In the early days of the “nonprofit” movement, organizations were usually made up of well-meaning volunteers. There was more of a focus on passion and energy than on professionalism. In recent years, however, the expectations have changed for nonprofit management staff. With more colleges and universities offering academic programs in nonprofit management and a competitive job market, professionalism has become an expectation. Long-time nonprofit workers may wonder what has been lost and what has been gained by this new focus and further wonder how professional a nonprofit staffer should be?
It is becoming increasingly accepted for an individual to build a professional career out of working in and managing nonprofit organizations. Twenty-five or thirty years ago, it was quite common to have nonprofit organizations and projects run solely on commitment and passion. Now, stricter government regulations (for those agencies receiving government funding), public expectations, and general competition have led nonprofits to become increasingly professional. Specialized training in various areas, the need for advanced degrees and ongoing training have all contributed to an increased level of professionalism'”but this is not without conflict.
The level of professionalism should be appropriate for the organization'”it’s culture, board of directors, salaries, etc. It is a bit unreasonable to expect someone with a doctoral degree to head up a tiny grassroots organization with a budget of under $25,000 annually. A good rule of thumb is to consider a combination of education, experience, interest level and commitment to the organization’s mission when evaluating the effectiveness of staff. While individuals will need a certain level of professionalism to work and interact in the community at large, they still also need to balance that with passion for the work.
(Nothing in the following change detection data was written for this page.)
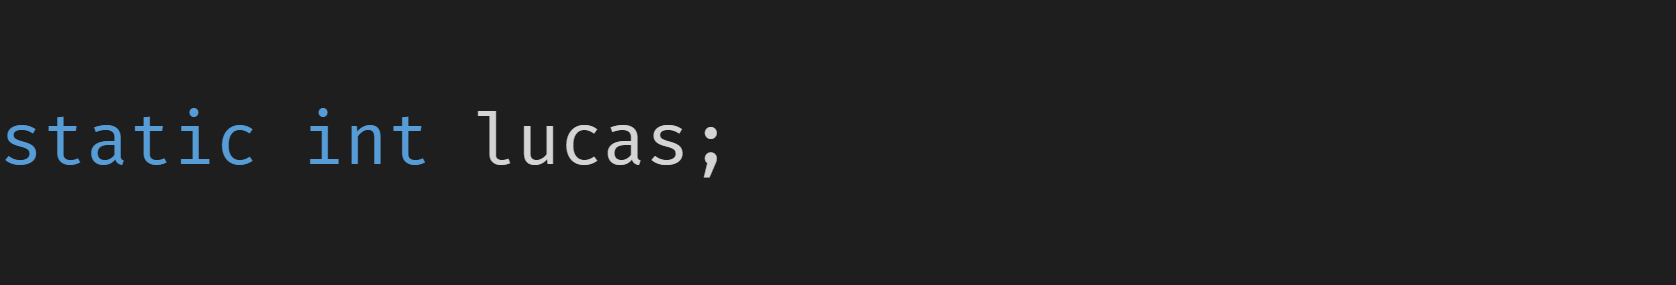
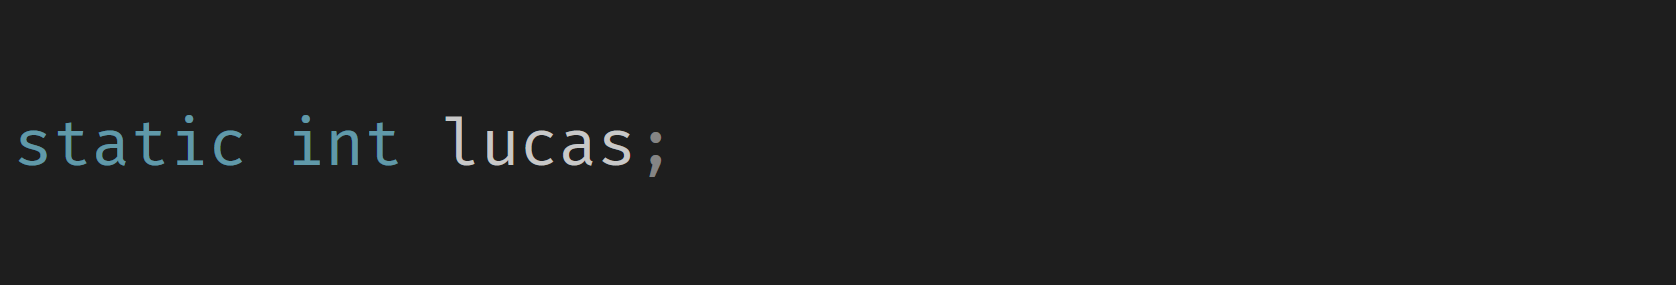
Reformat README and update header image to match website colour scheme

Changed region(s): [[0.0, 0.393, 0.4344, 0.6175]]

diff --git a/README.md b/README.md
@@ -1,11 +1,6 @@
 ![static int lucas;][headerimg]
 
-### Real name: Lucas Jansen
-
-[:baby_chick: twitter][twitterurl]  
-[:octocat: github][githuburl]
-
----
+# Hi
 
 I am an electronic and software engineer from Cork, Ireland. I have a master's degree Electrical and
 Electronic engineering, and I currently work on embedded software at Qualcomm.
@@ -19,3 +14,8 @@ scared by anything web related.
 [headerimg]: https://raw.githubusercontent.com/staticintlucas/staticintlucas/master/header.png
 [twitterurl]: https://twitter.com/staticintlucas
 [githuburl]: https://github.com/staticintlucas
+
+---
+
+[:baby_chick: Twitter][twitterurl]  
+[:octocat: Github][githuburl]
Additionally, staff needs to be able to work with volunteers and board members and to balance the professional expectations with volunteer commitment and enthusiasm.